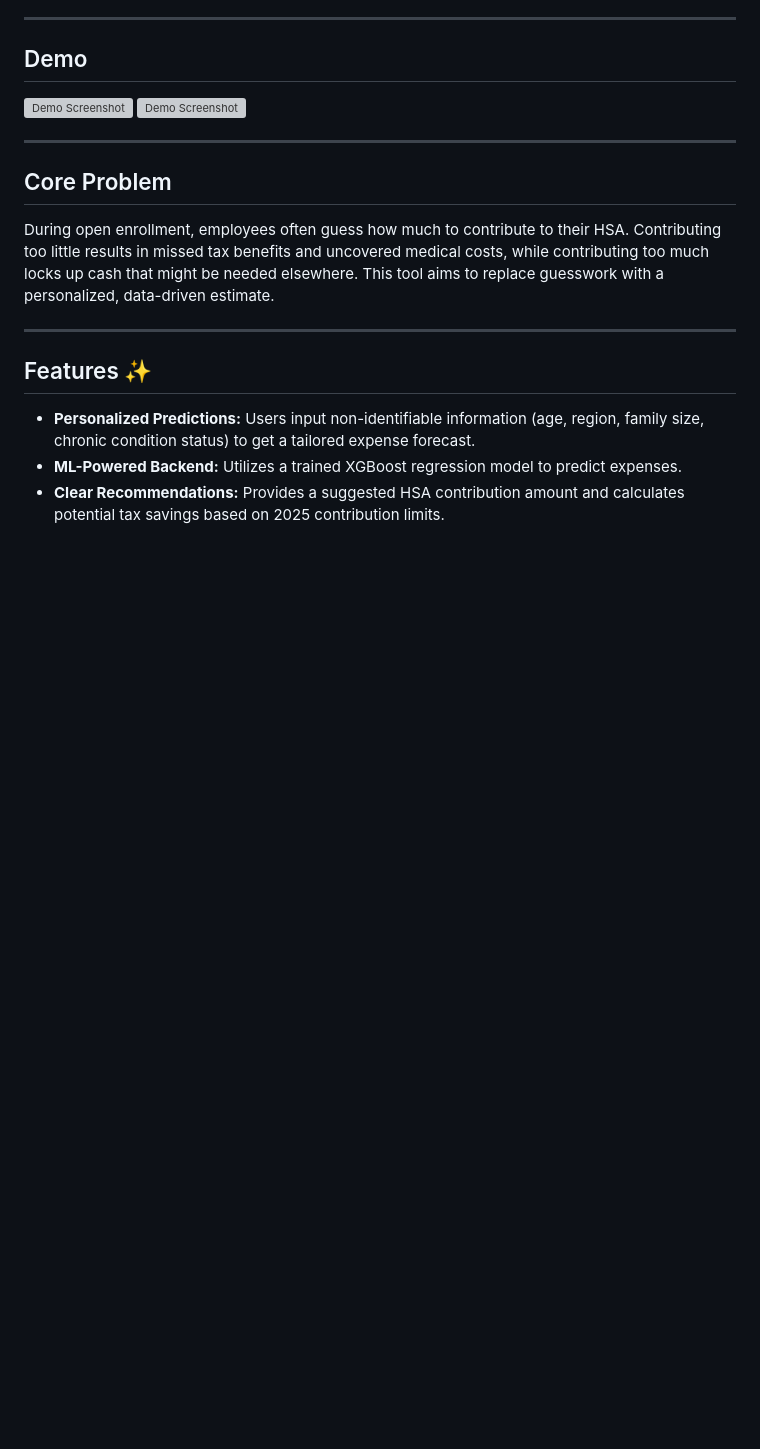
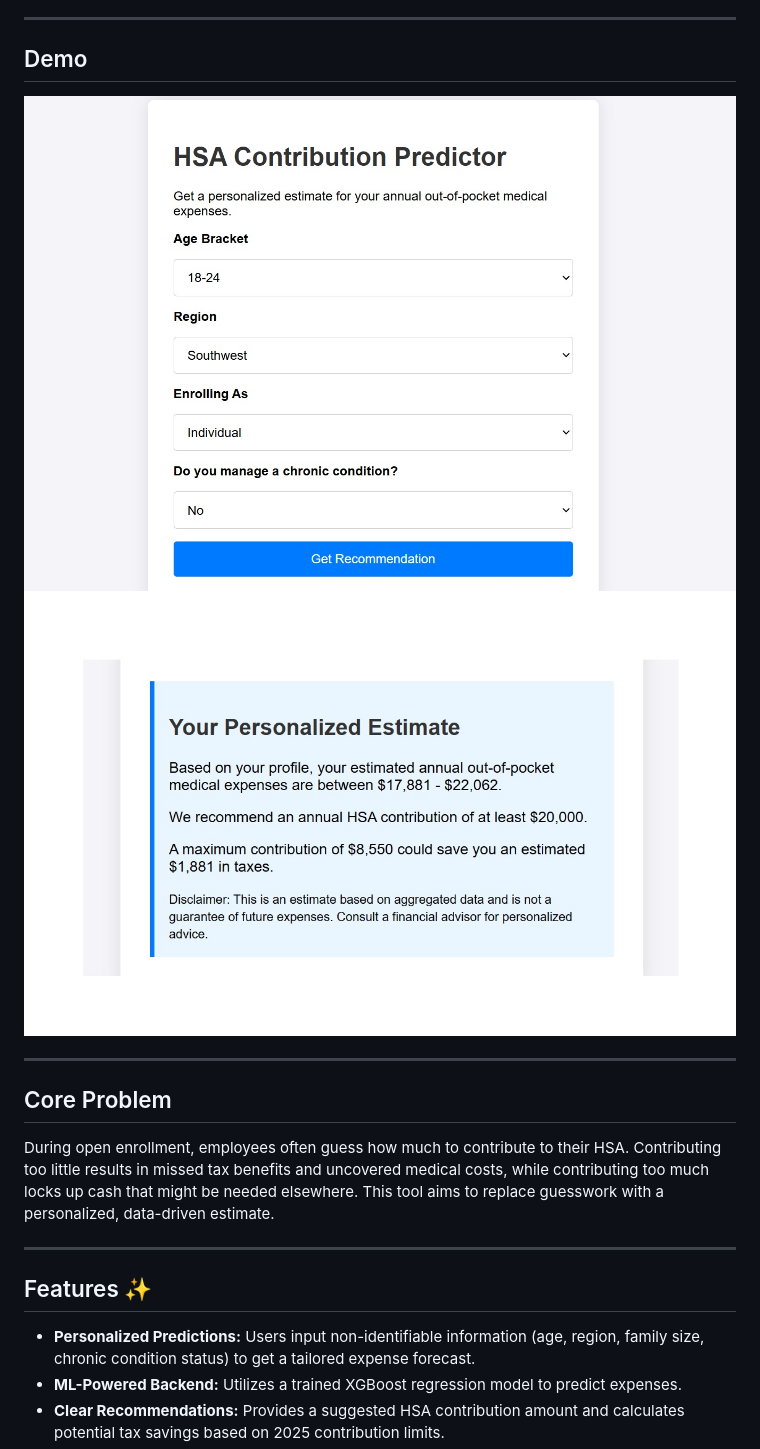
Before and after one commit to aakshi77/hsa_predictor, a Markdown page: README.md, the part around the change. GitHub-like rendering; blank space fills up the shorter version; grey boxes are pictures that could not be loaded.

```diff
--- a/README.md
+++ b/README.md
@@ -6,8 +6,8 @@ This project is a full-stack web application designed to help users make informe
 
 ## Demo
 
-![Demo Screenshot](untitled.jpg)
-![Demo Screenshot](untitled1.jpg)
+![Demo Screenshot](Untitled.jpg)
+![Demo Screenshot](Untitled1.jpg)
 
 
 -----
```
* * *
Task description: Using the listing above, show every line that includes the string "README".

Expected answer:
Before and after one commit to aakshi77/hsa_predictor, a Markdown page: README.md, the part around the change. GitHub-like rendering; blank space fills up the shorter version; grey boxes are pictures that could not be loaded.
--- a/README.md
+++ b/README.md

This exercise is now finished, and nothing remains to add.